The Unlikely Journey of 'Mao's Last Dancer'

Former Houston Ballet star Li Cunxin discusses his journey from an impoverished childhood in China to the pinnacle of his artistic profession in Houston on Aug. 1, 2010. Li was in his former hometown to promote a new movie based on his bestselling memoir Mao’s Last Dancer. (Jeff Fantich Photography)

Dance fans know Li Cunxin for his celebrated 16-year career as a principal dancer with the Houston Ballet. What they might not be familiar with is the amazing journey he took to get there. A small boy born to a peasant family in China, Li Cunxin was hardly a likely candidate for international stardom. His adventures began when a schoolteacher encouraged Beijing Dance Academy officials to consider the skinny 10-year-old for their school. Li's journey almost ended in 1981, at the age of 20, when the Chinese government ordered that he return to China and give up his dance career in the US.

"It was the darkest moment in my life," Li told a Houston audience at a film screening at Asia Society in Houston. "It truly made me dig down deep to think: What do I want for my life?"

Thankfully, Li stood up to his government and his boldness paid off. Twenty-one hours after being forcibly detained, the dancer was released. Twenty years later, he would write his bestselling autobiography detailing his amazing journey, Mao's Last Dancer.

Based on his 2003 autobiography, a new film by the same name chronicles Li's exceptional life story. The inspirational plot of Mao's Last Dancer is enough to grab the attention of any audience member—but dance enthusiasts will be especially enchanted by acclaimed choreographer Graeme Murphy's ballet equences as well as the talented cast.

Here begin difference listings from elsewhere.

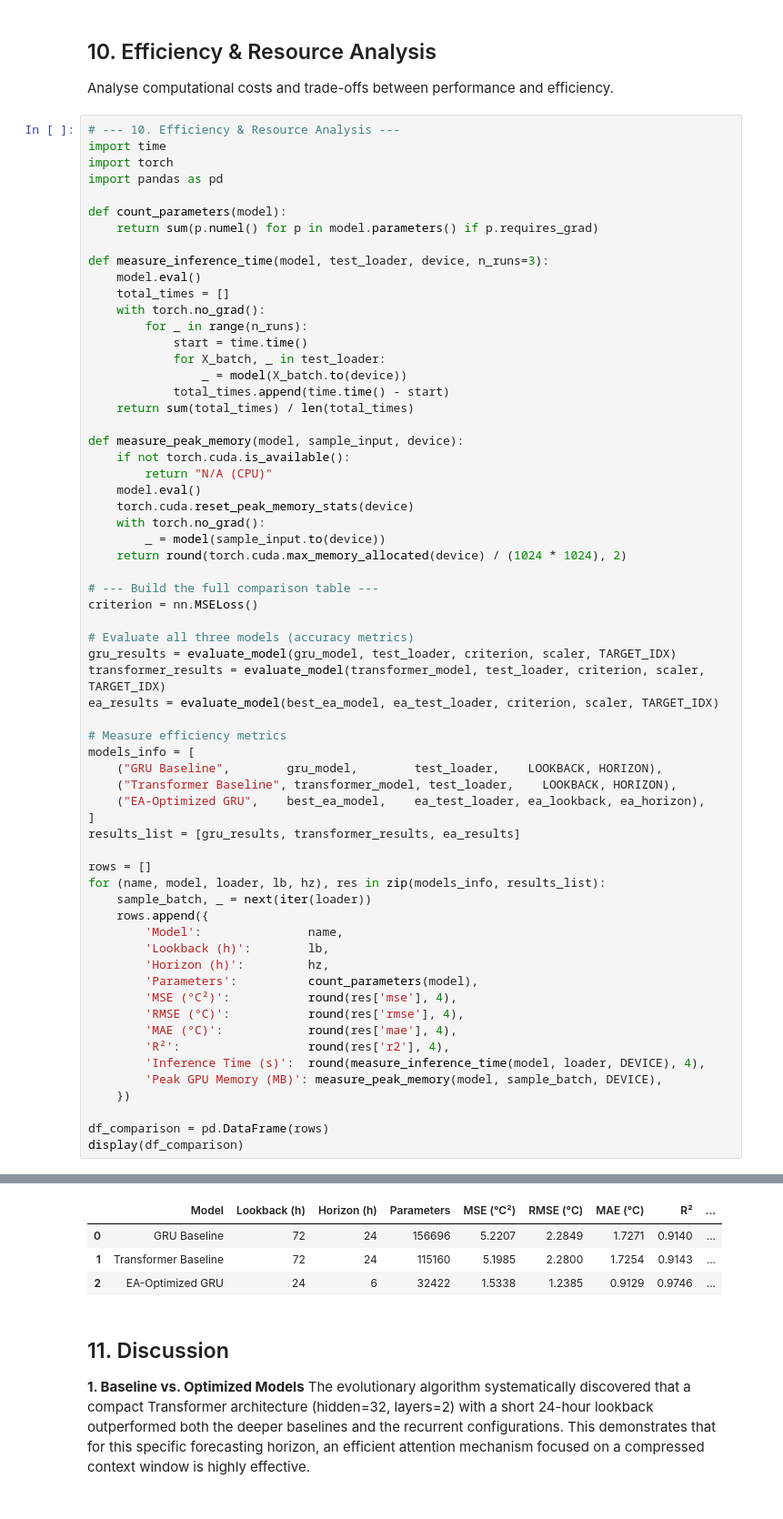
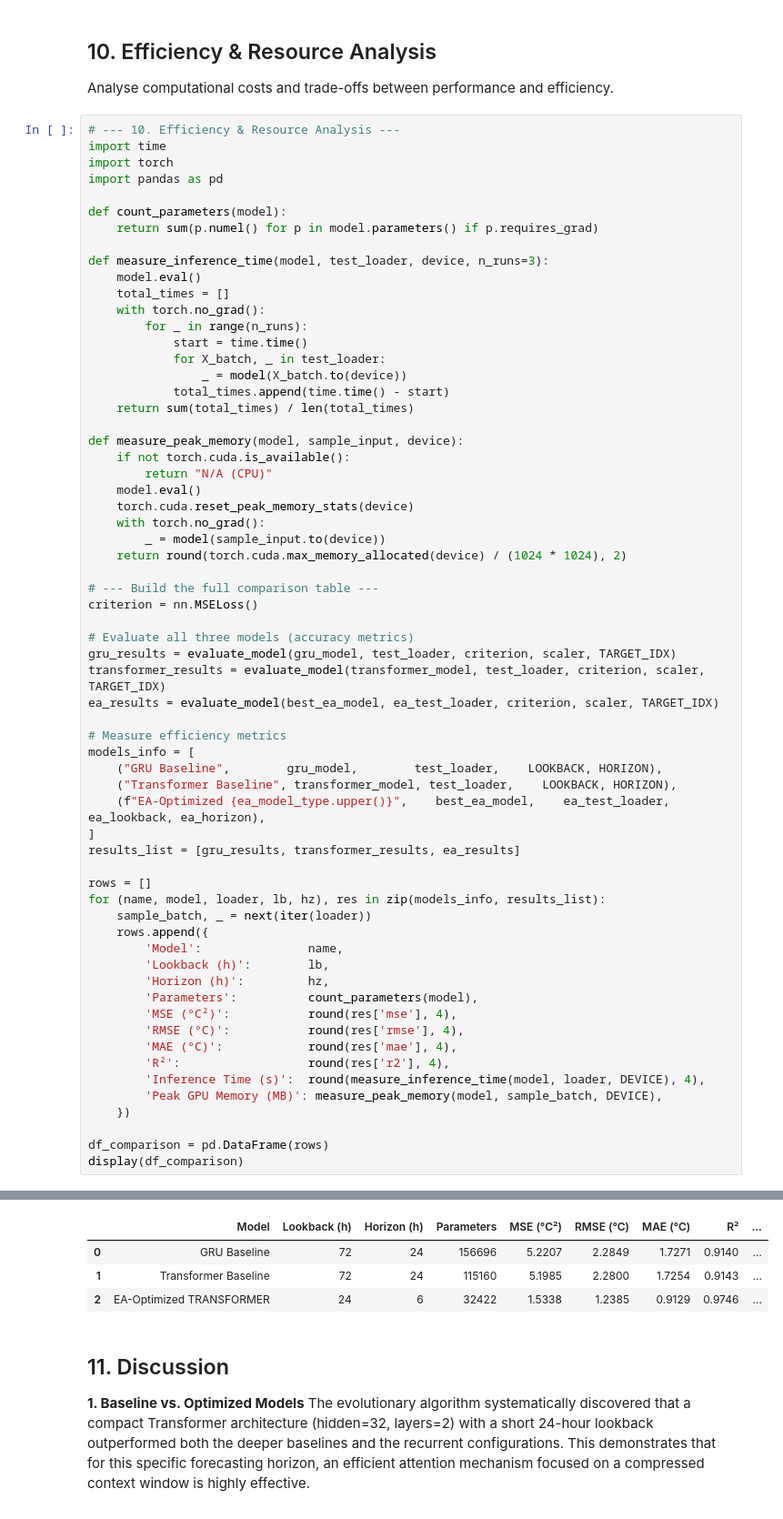
Before and after one commit to dudocas12/Advanced-Time-Series-Forecasting-Optimization-and-Explainability, a Jupyter notebook: main.ipynb, the cells around one changed output, grey strips where cells are left out. Shown at 91% size. Drawn from its saved outputs; the diff is of its cells as text.

```diff
--- a/main.ipynb
+++ b/main.ipynb
@@ -2591,7 +2591,7 @@ ea_results = evaluate_model(best_ea_model, ea_test_loader, criterion, scaler, TA
 models_info = [
     ("GRU Baseline",        gru_model,        test_loader,    LOOKBACK, HORIZON),
     ("Transformer Baseline", transformer_model, test_loader,    LOOKBACK, HORIZON),
-    ("EA-Optimized GRU",    best_ea_model,    ea_test_loader, ea_lookback, ea_horizon),
+    (f"EA-Optimized {ea_model_type.upper()}",    best_ea_model,    ea_test_loader, ea_lookback, ea_horizon),
 ]
 results_list = [gru_results, transformer_results, ea_results]
 
@@ -2626,7 +2626,7 @@ Inference time: 0.61s | Parameters: 32,422
 |  | Model | Lookback (h) | Horizon (h) | Parameters | MSE (°C²) | RMSE (°C) | MAE (°C) | R² | ... |
 | 0 | GRU Baseline | 72 | 24 | 156696 | 5.2207 | 2.2849 | 1.7271 | 0.9140 | ... |
 | 1 | Transformer Baseline | 72 | 24 | 115160 | 5.1985 | 2.2800 | 1.7254 | 0.9143 | ... |
-| 2 | EA-Optimized GRU | 24 | 6 | 32422 | 1.5338 | 1.2385 | 0.9129 | 0.9746 | ... |
+| 2 | EA-Optimized TRANSFORMER | 24 | 6 | 32422 | 1.5338 | 1.2385 | 0.9129 | 0.9746 | ... |
 # %% [markdown]
 ## 11. Discussion
 
```
Also changed, not shown: parts of 2 cells of this notebook.
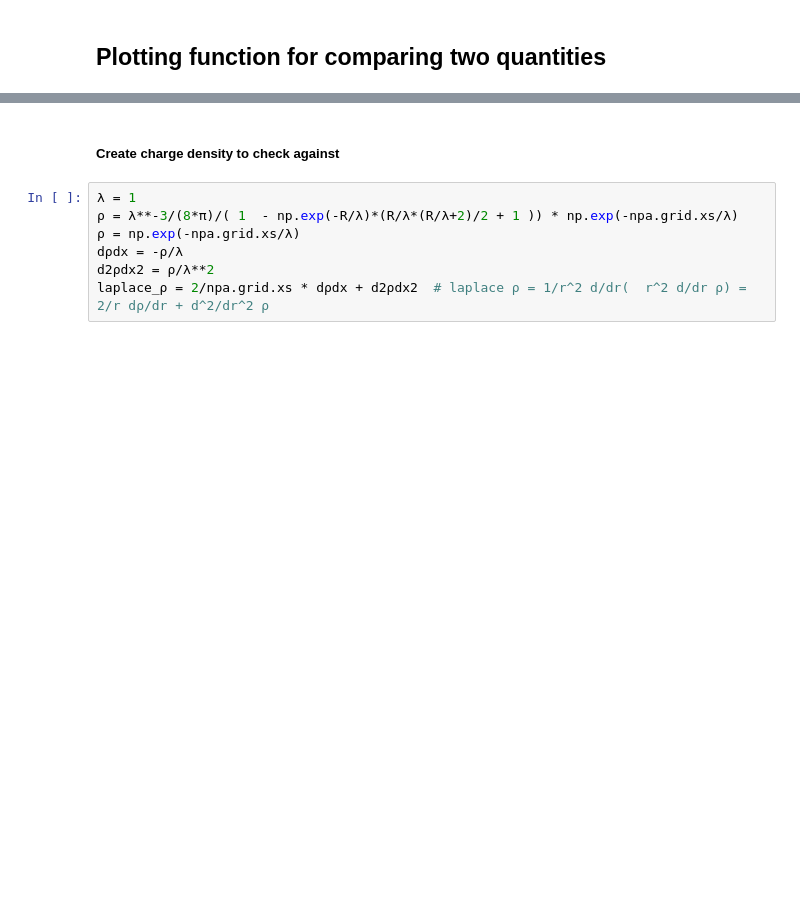
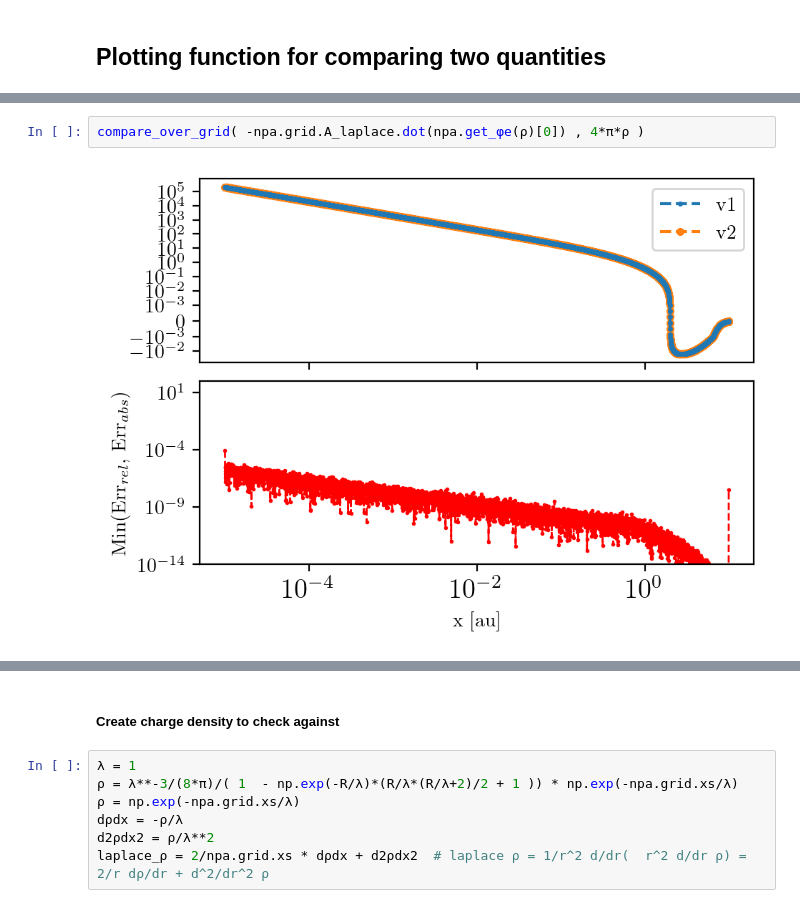
Before and after one commit to ZachAJohnson/OFAA, a Jupyter notebook: jupyter/Testing/Numerical_Diff_and_Int_Check.ipynb, the cells around one changed output, grey strips where cells are left out. Cells and saved outputs as stored; diff of their text form; blank space fills up the shorter version.

```diff
--- a/jupyter/Testing/Numerical_Diff_and_Int_Check.ipynb
+++ b/jupyter/Testing/Numerical_Diff_and_Int_Check.ipynb
@@ -103,0 +120,4 @@ Intialized Potentials and Densities
+# %%
+compare_over_grid( -npa.grid.A_laplace.dot(npa.get_φe(ρ)[0]) , 4*π*ρ )
+# %% [output]
+[figure, added]
```
Also changed, not shown: parts of 17 cells of this notebook, 46 other files.
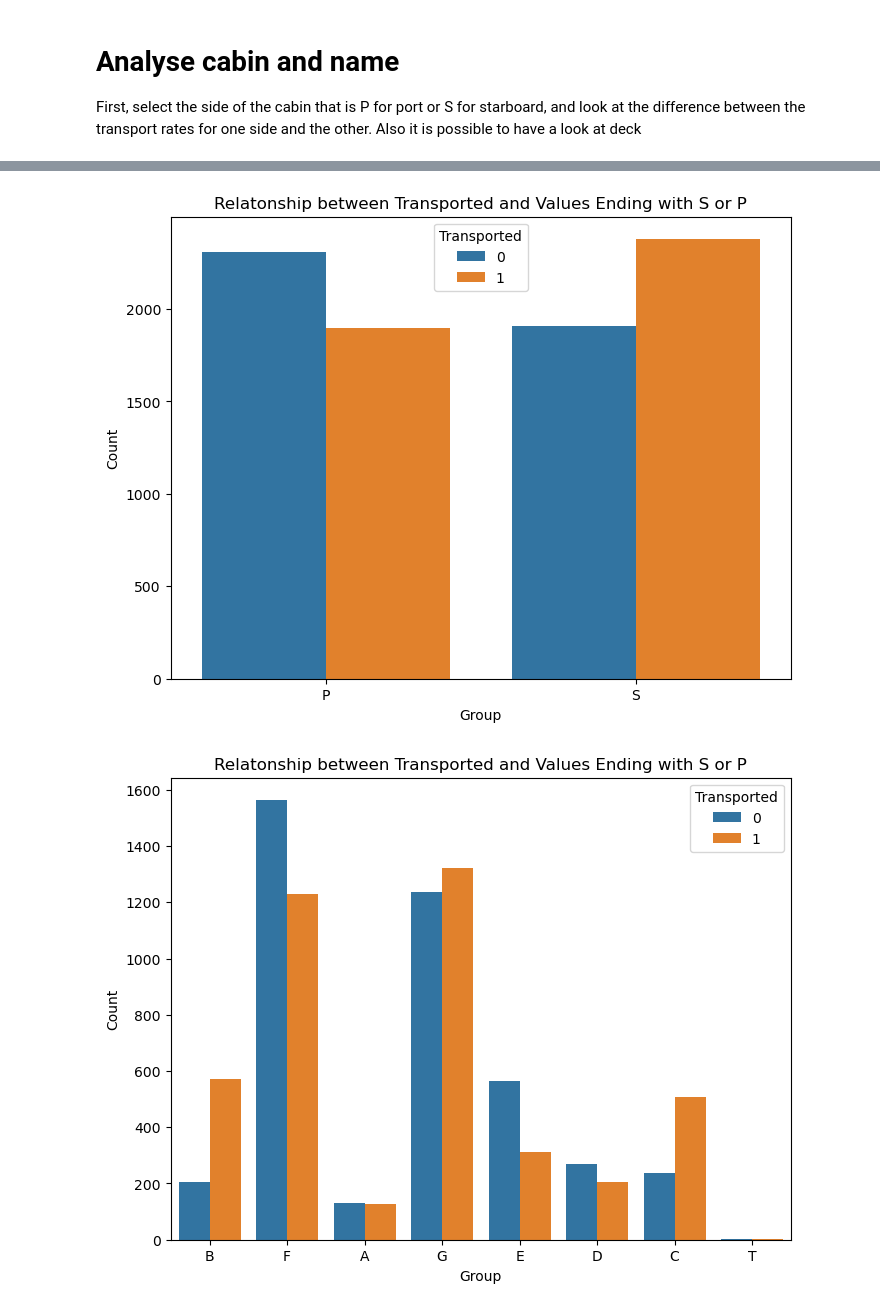
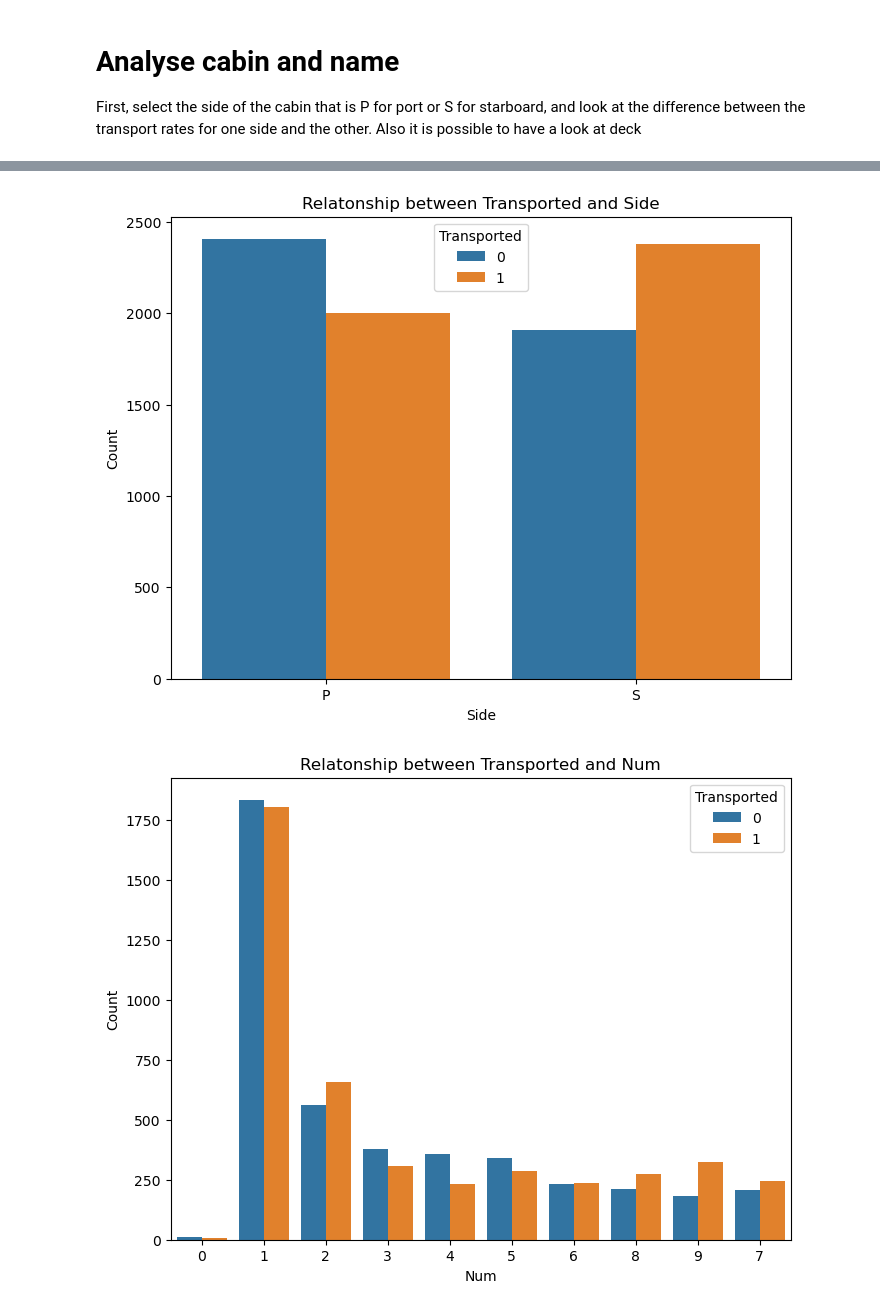
Before and after one commit to alshadani/Spaceship_titanic, a Jupyter notebook: src/spaceship.ipynb, the cells around one changed output, grey strips where cells are left out. Drawn from its saved outputs; the diff is of its cells as text; code cells hidden in the pictures.

```diff
--- a/src/spaceship.ipynb
+++ b/src/spaceship.ipynb
@@ -107,9 +108,9 @@ train_df['VIP'].replace(2, 0, inplace=True)
 train_df['Destination'].replace(3, 2, inplace=True)
 # %%
 # One-hot encode HomePlanet column
-encoded__planets_df = pd.get_dummies(train_df['HomePlanet'], prefix='Planet')
-encoded__destination_df = pd.get_dummies(train_df['Destination'], prefix='Destination')
-train_df = pd.concat([train_df, encoded__destination_df, encoded__planets_df], axis = 1)
+encoded_planets_df = pd.get_dummies(train_df['HomePlanet'], prefix='Planet')
+encoded_destination_df = pd.get_dummies(train_df['Destination'], prefix='Destination')
+train_df = pd.concat([train_df, encoded_destination_df, encoded_planets_df], axis = 1)
 
 train_df['HomePlanet'].value_counts()
 # %% [output]
@@ -250,9 +251,13 @@ https://gist.github.com/mwaskom/de44147ed2974457ad6372750bbe5751
 First, select the side of the cabin that is P
 for port or S for starboard, and look at the difference between the transport rates for one side and the other. Also it is possible to have a look at deck
 # %%
-len(train_df['Cabin'].unique())
+# Fill in with the most frequent value for simplicity
+train_df['Cabin'].fillna('F/1/P', inplace=True)
+
 train_df['Side'] = train_df['Cabin'].str[-1]
 train_df['Deck'] = train_df['Cabin'].str[0]
+train_df['Num'] = train_df['Cabin'].str[2]
+
 # train_df['Side_Deck'] = train_df['Cabin'].str[0:-1]
 
 # Group by the 'Side' column
@@ -261,22 +266,17 @@ grouped_by_side = train_df.groupby('Side')['Cabin'].apply(list).reset_index(name
 # Group by the 'Deck' column
 grouped_by_deck = train_df.groupby('Deck')['Cabin'].apply(list).reset_index(name='grouped')
 
-print(grouped_by_side)
-print(grouped_by_deck)
+# Group by the 'Num' column
+grouped_by_num = train_df.groupby('Num')['Cabin'].apply(list).reset_index(name='grouped')
 
-# Plot the relationship between 'Transported' and Side
-plt.figure(figsize=(8, 6))
-sns.countplot(x='Side', hue='Transported', data=train_df)
-plt.title('Relatonship between Transported and Values Ending with S or P')
-plt.xlabel('Group')
-plt.ylabel('Count')
-plt.show()
+categorical_columns = ['Side', 'Num', 'Deck']
 
-# Plot the relationship between 'Transported' and Deck
-plt.figure(figsize=(8, 6))
-sns.countplot(x='Deck', hue='Transported', data=train_df)
-plt.title('Relatonship between Transported and Values Ending with S or P')
-plt.xlabel('Group')
-plt.ylabel('Count')
-plt.show()
+for column in categorical_columns:
+    # Plot the relationship between 'Transported' and column
+    plt.figure(figsize=(8, 6))
+    sns.countplot(x=column, hue='Transported', data=train_df)
+    plt.title('Relatonship between Transported and ' + column)
+    plt.xlabel(column)
+    plt.ylabel('Count')
+    plt.show()
 # %% [output]
@@ -295,2 +283,2 @@ plt.show()
-[figure, old version]
+[figure, new version]
-[figure, old version]
+[figure, new version]
```
Also changed, not shown: parts of 16 cells of this notebook, 1 other file.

Asia Society Northern California will host a special advance screening of Mao's Last Dancer on August 18 in San Francisco.